This area is very significant because it reveals much of the history of this area through scenes that are displayed in the complex. There are battle scenes between pharaohs and enemies, and rulers were made a permanent part of history through these memorials. Many remarkable displays of the history of this time are still standing, such as the statue of Pinedjem I which is 10.5 meters tall. The sandstone that was used in the temple’s complex was brought from over 100 miles away on the Nile River. Another amazing feature of the Precinct of Amun-Re is the panora of a freize that displays very clear images of ancient characters that still stands today. In 323 AD, when Constantine the Great recognized the Christian religion, the complex was closed down, and Christian churches were built.

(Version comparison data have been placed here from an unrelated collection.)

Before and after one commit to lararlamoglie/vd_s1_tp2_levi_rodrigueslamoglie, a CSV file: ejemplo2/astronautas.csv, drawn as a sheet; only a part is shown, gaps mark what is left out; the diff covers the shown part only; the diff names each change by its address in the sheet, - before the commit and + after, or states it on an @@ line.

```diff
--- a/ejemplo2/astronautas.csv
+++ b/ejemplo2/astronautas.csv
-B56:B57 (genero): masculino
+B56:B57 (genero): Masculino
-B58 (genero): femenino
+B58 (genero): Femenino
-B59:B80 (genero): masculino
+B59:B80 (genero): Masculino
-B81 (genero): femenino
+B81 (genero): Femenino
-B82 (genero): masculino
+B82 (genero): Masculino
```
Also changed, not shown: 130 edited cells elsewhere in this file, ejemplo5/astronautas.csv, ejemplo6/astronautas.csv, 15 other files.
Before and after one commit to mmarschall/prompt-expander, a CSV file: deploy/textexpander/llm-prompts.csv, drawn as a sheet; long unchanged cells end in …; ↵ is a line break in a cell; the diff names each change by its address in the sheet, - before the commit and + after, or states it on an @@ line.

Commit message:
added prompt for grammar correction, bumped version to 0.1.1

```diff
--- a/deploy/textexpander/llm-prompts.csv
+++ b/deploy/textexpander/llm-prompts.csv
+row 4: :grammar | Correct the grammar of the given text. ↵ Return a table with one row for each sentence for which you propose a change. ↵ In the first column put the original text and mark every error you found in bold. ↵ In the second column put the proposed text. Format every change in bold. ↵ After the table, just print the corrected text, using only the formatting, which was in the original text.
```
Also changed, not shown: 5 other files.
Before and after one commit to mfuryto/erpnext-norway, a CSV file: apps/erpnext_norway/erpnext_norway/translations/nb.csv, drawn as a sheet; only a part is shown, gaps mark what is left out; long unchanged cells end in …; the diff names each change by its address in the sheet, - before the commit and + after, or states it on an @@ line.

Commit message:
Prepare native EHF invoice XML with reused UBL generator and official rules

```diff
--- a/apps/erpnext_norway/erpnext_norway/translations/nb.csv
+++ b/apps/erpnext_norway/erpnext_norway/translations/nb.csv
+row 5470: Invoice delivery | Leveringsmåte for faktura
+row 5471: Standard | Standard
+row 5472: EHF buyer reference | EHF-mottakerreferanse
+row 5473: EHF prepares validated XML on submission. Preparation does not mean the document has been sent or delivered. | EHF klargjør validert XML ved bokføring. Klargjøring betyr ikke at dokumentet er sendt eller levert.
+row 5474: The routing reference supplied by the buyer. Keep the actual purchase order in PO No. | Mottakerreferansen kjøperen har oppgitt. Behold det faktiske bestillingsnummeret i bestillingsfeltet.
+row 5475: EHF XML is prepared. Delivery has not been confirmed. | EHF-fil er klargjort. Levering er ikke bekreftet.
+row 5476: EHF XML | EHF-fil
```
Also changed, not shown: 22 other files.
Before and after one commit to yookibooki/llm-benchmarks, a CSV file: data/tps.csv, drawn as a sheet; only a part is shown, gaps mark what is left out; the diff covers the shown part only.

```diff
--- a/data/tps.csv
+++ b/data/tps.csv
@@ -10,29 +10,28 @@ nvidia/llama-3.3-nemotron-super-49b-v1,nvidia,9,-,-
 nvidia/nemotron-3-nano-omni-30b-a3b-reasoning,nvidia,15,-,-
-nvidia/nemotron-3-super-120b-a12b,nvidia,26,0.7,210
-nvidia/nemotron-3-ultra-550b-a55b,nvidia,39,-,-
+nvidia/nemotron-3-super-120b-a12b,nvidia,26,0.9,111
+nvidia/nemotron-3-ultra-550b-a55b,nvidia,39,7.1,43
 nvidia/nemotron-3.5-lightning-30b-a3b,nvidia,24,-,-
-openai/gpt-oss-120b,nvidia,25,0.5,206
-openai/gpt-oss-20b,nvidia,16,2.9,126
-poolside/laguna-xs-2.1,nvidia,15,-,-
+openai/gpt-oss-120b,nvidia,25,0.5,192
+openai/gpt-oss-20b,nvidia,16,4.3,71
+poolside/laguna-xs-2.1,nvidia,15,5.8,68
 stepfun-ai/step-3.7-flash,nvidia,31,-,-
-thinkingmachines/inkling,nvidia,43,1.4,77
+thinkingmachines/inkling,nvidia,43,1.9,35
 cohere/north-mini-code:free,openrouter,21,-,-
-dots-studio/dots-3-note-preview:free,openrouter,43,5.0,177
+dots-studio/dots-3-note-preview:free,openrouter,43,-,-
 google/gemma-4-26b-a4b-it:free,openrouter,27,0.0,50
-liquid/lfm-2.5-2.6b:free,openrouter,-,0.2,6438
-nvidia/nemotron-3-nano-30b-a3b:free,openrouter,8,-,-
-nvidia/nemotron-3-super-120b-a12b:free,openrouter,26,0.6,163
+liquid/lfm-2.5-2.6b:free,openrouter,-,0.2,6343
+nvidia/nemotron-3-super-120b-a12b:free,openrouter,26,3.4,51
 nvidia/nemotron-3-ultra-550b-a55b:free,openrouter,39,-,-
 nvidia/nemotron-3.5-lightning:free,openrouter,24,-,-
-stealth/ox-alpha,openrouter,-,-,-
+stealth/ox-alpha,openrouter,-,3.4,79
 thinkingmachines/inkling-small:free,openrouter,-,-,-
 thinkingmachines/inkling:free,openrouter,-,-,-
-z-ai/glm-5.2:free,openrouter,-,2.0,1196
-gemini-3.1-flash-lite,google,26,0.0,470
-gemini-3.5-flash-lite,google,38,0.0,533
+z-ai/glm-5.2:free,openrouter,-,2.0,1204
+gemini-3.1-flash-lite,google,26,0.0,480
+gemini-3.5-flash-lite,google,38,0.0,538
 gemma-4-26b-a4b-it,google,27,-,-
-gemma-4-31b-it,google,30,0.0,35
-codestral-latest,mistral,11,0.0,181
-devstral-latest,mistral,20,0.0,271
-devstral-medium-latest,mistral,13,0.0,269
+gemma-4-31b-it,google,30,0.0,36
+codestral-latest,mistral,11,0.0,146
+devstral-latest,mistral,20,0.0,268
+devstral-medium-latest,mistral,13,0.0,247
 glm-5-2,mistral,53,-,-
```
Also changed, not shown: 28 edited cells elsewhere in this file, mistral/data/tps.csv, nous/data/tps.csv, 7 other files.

There are four main temples in the complex, and the Precinct of Amun-Re is the largest. Here, people worshiped the god Amun-Re. The complex contains many monuments and structures, and it is very large. Parts of the building are not accessible to the public because of restoration. There is an open-air assembly spot that visitors may see. It is where the temples of Opet and Khons can be found. The Cult Terrace is the entryway that has partially visible images for a few of the kings of the Third Intermediate Period. The pylon, or monumental gateway is also here for visitors to see. The first pylon is constructed of mud bricks and gives modern day visitors an idea of how construction of the temple took place long ago.
The construction of the temple and its pylons, monuments, and other buildings were an ongoing process that was begun by one king and often completed by the next one. Sometimes newly anointed kings left old structures and added on to them, and other times they were torn down during their reign. For instance, Seti I began construction of the Great Hypostyle Hall, and Ramesses II who changed his father’s engravings and name to his own. Some areas of the complex are very unique, such as the Third Pylon that has portions of it that are gold-plated.
Thousands of artifacts were once found buried under the First Court or Cachette Court. There were more than 750 statues found there as well. High waters entered the area before the artifacts could be removed. Great numbers of artifacts have been found in many other areas of the temple complex that also act as puzzle pieces to complete the picture of life during this time.
There is another precinct, the Precinct of Mut, that still stands. It was a dedication to the mother goddess, Mut, the wife of Amun-Re. There is a sacred lake located here where priests once bathed before worship. This temple is not open for tours because part of it has been ransacked and damaged. Many clues that have been discovered at this temple reveal the importance of the priestess at this time, such as a sacred festival that drew hundreds of thousands of people to it.
Tour companies offer tours of the great complex, along with other interesting sites in Egypt. Tickets are required to enter Karnak, and different areas require separate tickets.